Watch “@Large: Ai Weiwei on Alcatraz” and hear from the people behind the Alcatraz art exhibition that explores human rights and freedom of expression.
Trace features 176 portraits of political exiles or prisoners constructed with 1.2 million Lego bricks. Images include the late South African leader Nelson Mandela, Tibetan singer Lolo and NSA whistle-blower Edward Snowden. The display is stunning—colorful and remarkably able to depict the essence of each individual’s face. But what struck me almost as much as Weiwei’s convictions and paradoxically gripping art—humanistic creativity within a jailhouse—was the history of Alcatraz’s multiple reincarnations. Briefly, they are:
1850—Part of a “Triangle of Defense” to guard San Francisco Bay
1854—First lighthouse on the Pacific coast
1933—America’s first maximum-security civilian penitentiary
1972—New Golden Gate recreational area and seabird sanctuary, managed by the National Park Service
If a physical structure can be repurposed as many times as Alcatraz has, then why can’t almost any company reinvent itself at least once?
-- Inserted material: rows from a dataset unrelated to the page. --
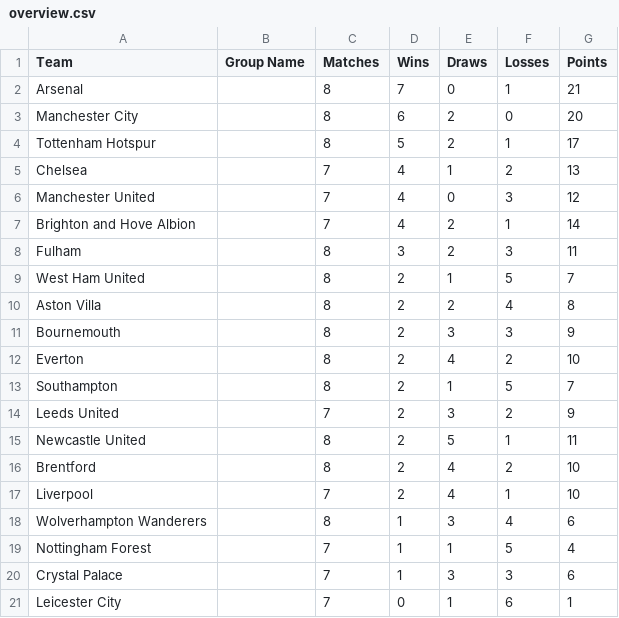
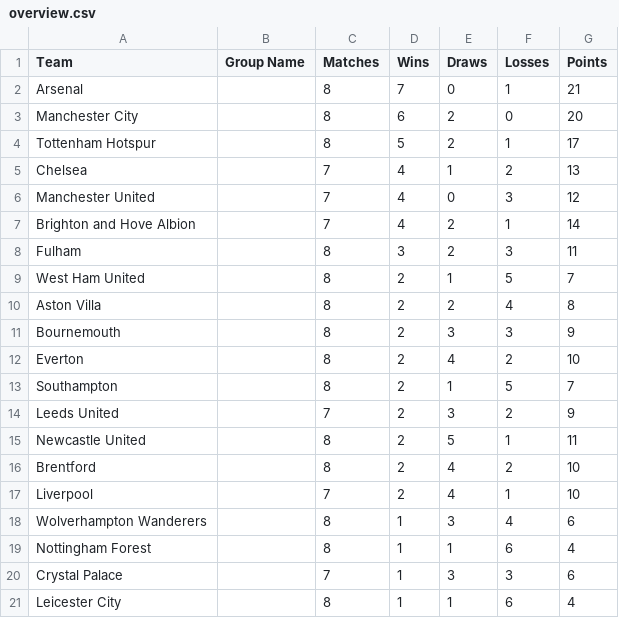
Before and after one commit to charles-adedotun/krysp-scraper, a CSV file: epl/scraped-data/overview.csv, drawn as a sheet.

Commit message:
CI commit

```diff
--- a/epl/scraped-data/overview.csv
+++ b/epl/scraped-data/overview.csv
@@ -18,4 +18,4 @@
   Wolverhampton Wanderers ,,8,1,3,4,6
- Nottingham Forest ,,7,1,1,5,4
+ Nottingham Forest ,,8,1,1,6,4
   Crystal Palace ,,7,1,3,3,6
-  Leicester City ,,7,0,1,6,1
+  Leicester City ,,8,1,1,6,4
```
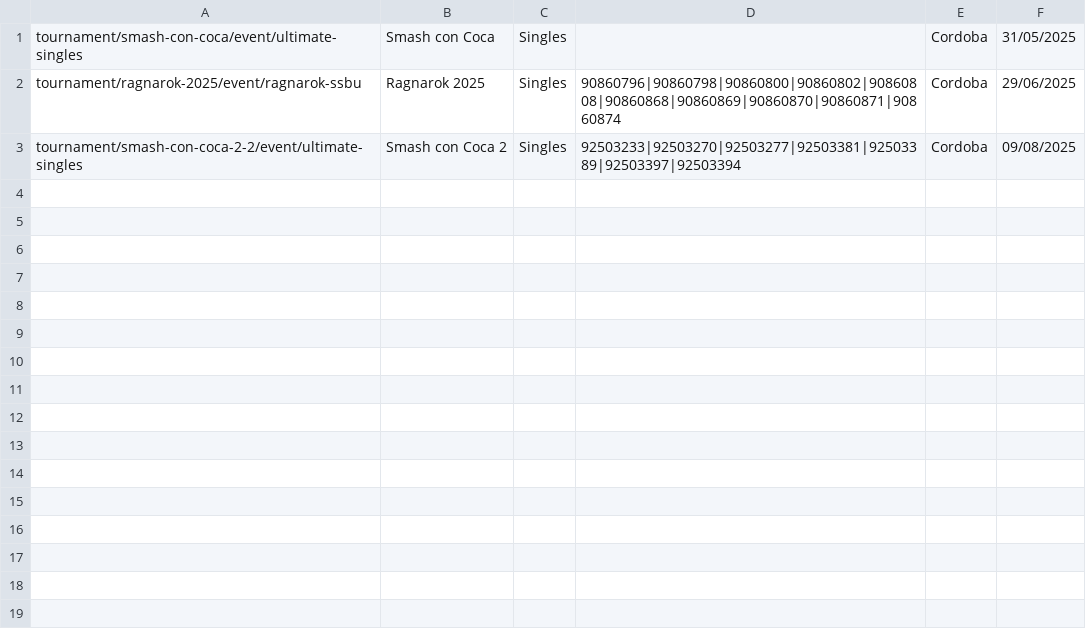
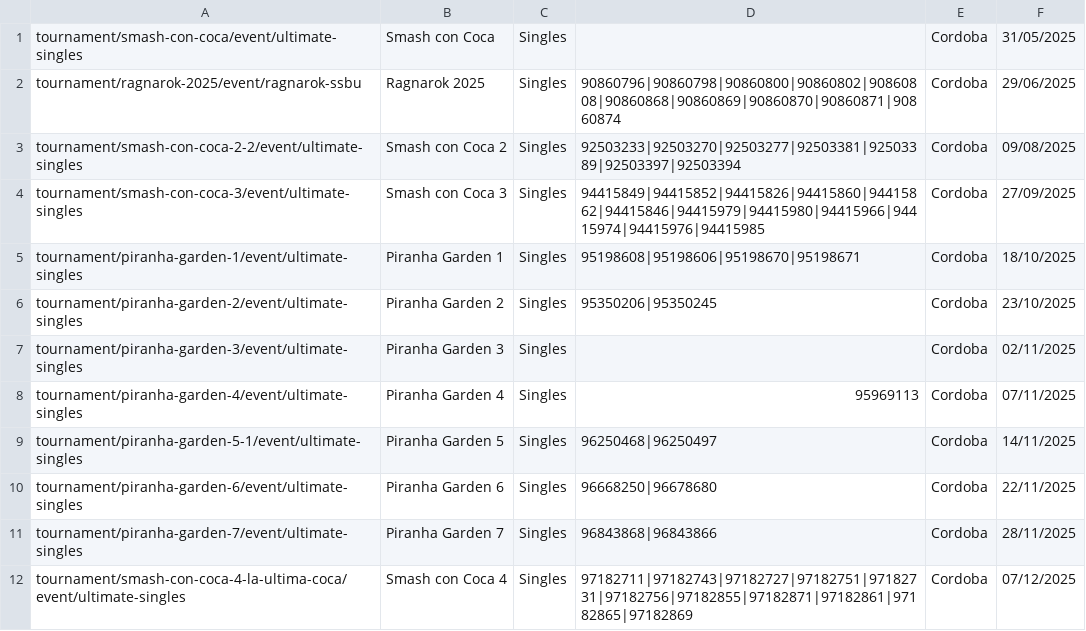
Before and after one commit to gabbro-dev/smashranking, a CSV file: Tournaments/Regions/cba.csv, drawn as a sheet.

```diff
--- a/Tournaments/Regions/cba.csv
+++ b/Tournaments/Regions/cba.csv
@@ -3 +3,10 @@ tournament/ragnarok-2025/event/ragnarok-ssbu,Ragnarok 2025,Singles,90860796|9086
 tournament/smash-con-coca-2-2/event/ultimate-singles,Smash con Coca 2,Singles,92503233|92503270|92503277|92503381|92503389|92503397|92503394,Cordoba,09/08/2025
+tournament/smash-con-coca-3/event/ultimate-singles,Smash con Coca 3,Singles,94415849|94415852|94415826|94415860|94415862|94415846|94415979|94415980|94415966|94415974|94415976|94415985,Cordoba,27/09/2025
+tournament/piranha-garden-1/event/ultimate-singles,Piranha Garden 1,Singles,95198608|95198606|95198670|95198671,Cordoba,18/10/2025
+tournament/piranha-garden-2/event/ultimate-singles,Piranha Garden 2,Singles,95350206|95350245,Cordoba,23/10/2025
+tournament/piranha-garden-3/event/ultimate-singles,Piranha Garden 3,Singles,,Cordoba,02/11/2025
+tournament/piranha-garden-4/event/ultimate-singles,Piranha Garden 4,Singles,95969113,Cordoba,07/11/2025
+tournament/piranha-garden-5-1/event/ultimate-singles,Piranha Garden 5,Singles,96250468|96250497,Cordoba,14/11/2025
+tournament/piranha-garden-6/event/ultimate-singles,Piranha Garden 6,Singles,96668250|96678680,Cordoba,22/11/2025
+tournament/piranha-garden-7/event/ultimate-singles,Piranha Garden 7,Singles,96843868|96843866,Cordoba,28/11/2025
+tournament/smash-con-coca-4-la-ultima-coca/event/ultimate-singles,Smash con Coca 4,Singles,97182711|97182743|97182727|97182751|97182731|97182756|97182855|97182871|97182861|97182865|97182869,Cordoba,07/12/2025
```
Also changed, not shown: Tournaments/Update/cba.csv, Tournaments/tournaments2025.csv, 11 other files.
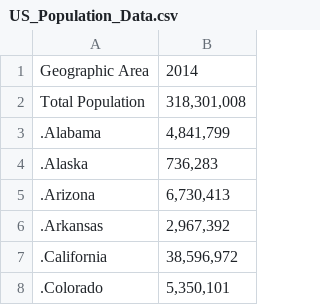
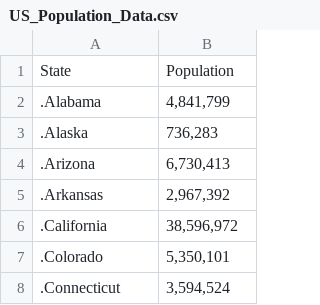
Before and after one commit to getbuhcode/CSC3007-project, a CSV file: ReligionData/US_Population_Data.csv, drawn as a sheet; only a part is shown; the shorter side is filled out with more unchanged rows.

Commit message:
Update US_Population_Data.csv
Remove Graphic Area and Total Population

```diff
--- a/ReligionData/US_Population_Data.csv
+++ b/ReligionData/US_Population_Data.csv
@@ -1,3 +1,2 @@
-Geographic Area,2014
-Total Population,"318,301,008"
+State,Population
 .Alabama,"4,841,799"
```
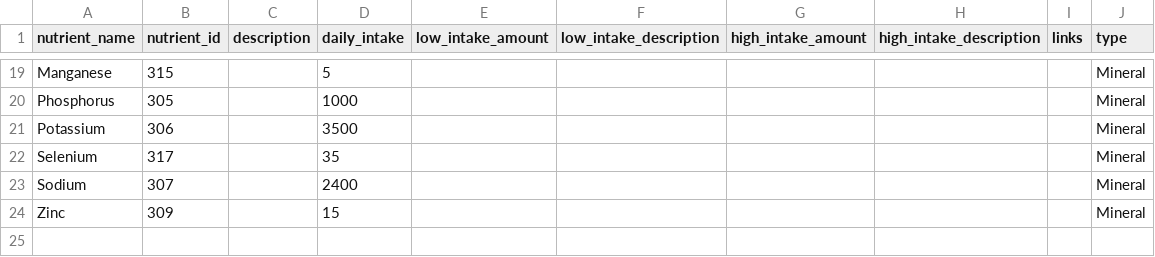
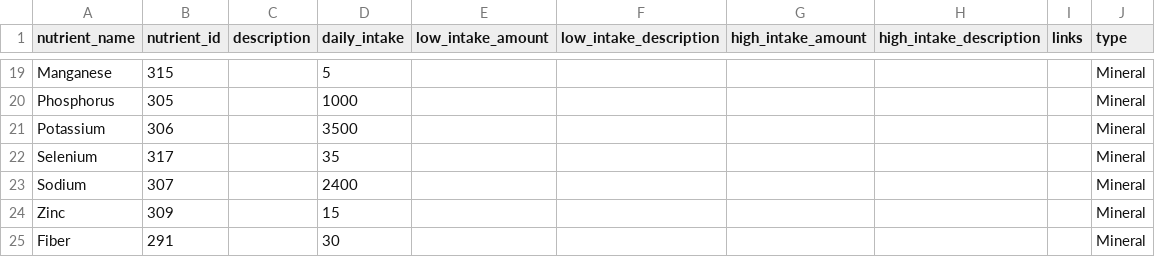
Before and after one commit to kyrim/get-your-nutrients, a CSV file: priv/repo/data/nutrient-intake.csv, drawn as a sheet; only a part is shown, gaps mark what is left out; the diff names each change by its address in the sheet, - before the commit and + after, or states it on an @@ line.

```diff
--- a/priv/repo/data/nutrient-intake.csv
+++ b/priv/repo/data/nutrient-intake.csv
+row 25: Fiber | 291 |  | 30 |  |  |  |  |  | Mineral
```
Also changed, not shown: 8 other files.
If we are indeed serious about such buzzwords as “spontaneity,” “flexibility” and “resiliency,” then The Rock challenges us to rethink strategic, technical and organizational options over time.
Examples of continuous corporate reinvention are Amazon, Google and Philadelphia-based Comcast. It probably is impossible to parse precisely which industries these companies compete in today, much less those they will compete in tomorrow. By contrast, textbook examples of companies failing to adapt include AOL, Kodak and Blockbuster—each captured by a myopic yesterday.
A barren little island in the middle of a frigid bay as an exemplar of successful serial change! Who would have thunk it?